Karnataka is one of the leading states to witness the devastating effects of rampant sand mining. Between 2015 and 2018, the state has officially registered 20,779 cases of illegal sand mining, and 9,599 FIRs.
The state govt is receiving approximately Rs 150 crore per year as royalty from legitimate sand mining. As per estimates, the state govt is losing around Rs 200 crore per year due to illegal sand mining.
According to cement manufacturing companies’ data, around 18 million tonnes (MT) of cement is sold in the state every year. The cement-sand mix ratio is either 1:4 or 1:6 (four or six bags of sand per cement bag). Even if 1:4 ratio is taken, 72 MT of sand is approximately used in the state every year.
The official data from the Department of Mines and Geology shows that from the blocks permitted by it, a total quantity of 30 MT of sand (from all types of blocks – river sand, patta land, blocks allocated to govt departments, and manufactured sand) is produced in the state. Thus, there is a difference of at least 42 MT sand compared to the cement sold in the state.

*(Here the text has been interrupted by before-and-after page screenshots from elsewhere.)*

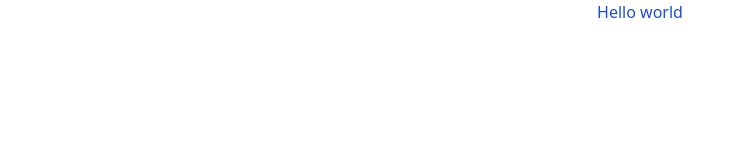
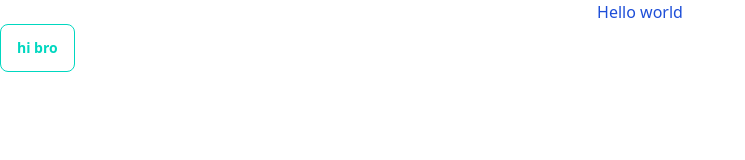
Before and after one commit to aaaaryaaa/Event-Reminder-MERN, a React (Create React App) app in the folder frontend/: page / in a window 1280 px wide. Shown: the top 160 px of the page, without its empty margins (0-745 px from the left). Built offline with nearby package versions, Linux system fonts and the light colour scheme.

Commit message:
added daisy ui

```diff
--- a/frontend/package.json
+++ b/frontend/package.json
@@ -36,6 +36,7 @@
     ]
   },
   "devDependencies": {
+    "daisyui": "^4.4.24",
     "tailwindcss": "^3.4.0"
   }
 }
--- a/frontend/src/App.js
+++ b/frontend/src/App.js
@@ -3,6 +3,7 @@ function App() {
   return (
     <div className="App">
       <h2 className="text-center text-blue-700">Hello world</h2>
+      <button className="btn btn-accent btn-outline">hi bro</button>
     </div>
   );
 }
--- a/frontend/tailwind.config.js
+++ b/frontend/tailwind.config.js
@@ -4,5 +4,5 @@ module.exports = {
   theme: {
     extend: {},
   },
-  plugins: [],
+  plugins: [require("daisyui")],
 }
```
Also changed, not shown: 1 other file (tests, documents, lock files or other folders).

21 November is celebrated as world fisheries day across the world. Apart from crucial source of food and livelihood to lakhs of fisherfolks in India, fish diversity determines the health of the water body including lakes, ponds and rivers. However with growing threats and pollution mass fish mortality has been taking place in various rivers and lakes in the country every year. On World Fisheries Day 2018 SANDRP has put together known mass fish kill incidents that took place this past year to highlight the gravity of threat so that corrective measures can be taken by respective Governments and others concerned.
Following heavy rainfall, on August 17, 2016, Chandil dam, Jharkhand released huge amount of water in Subarnrekha River. As a result there was sudden surge of waters in Subarnrekah River causing worrisome situation in Jamshedpur town and in areas further downstream along the river in West Bengal and Odisha States.
Superficially the incident may appear a natural incident. But analysis of available information indicates that the flood impact could have possibly been reduced or avoided.
The incident:- On August 17 and 18, 2016, the ongoing South West Monsoon brought heavy rainfall in Jharkhand. The evenly distributed showers were measured as 80 mm across the State with Jamshedpur town located on the bank of Subarnrekha River recording maximum rainfall of 270 mm in 24 hours.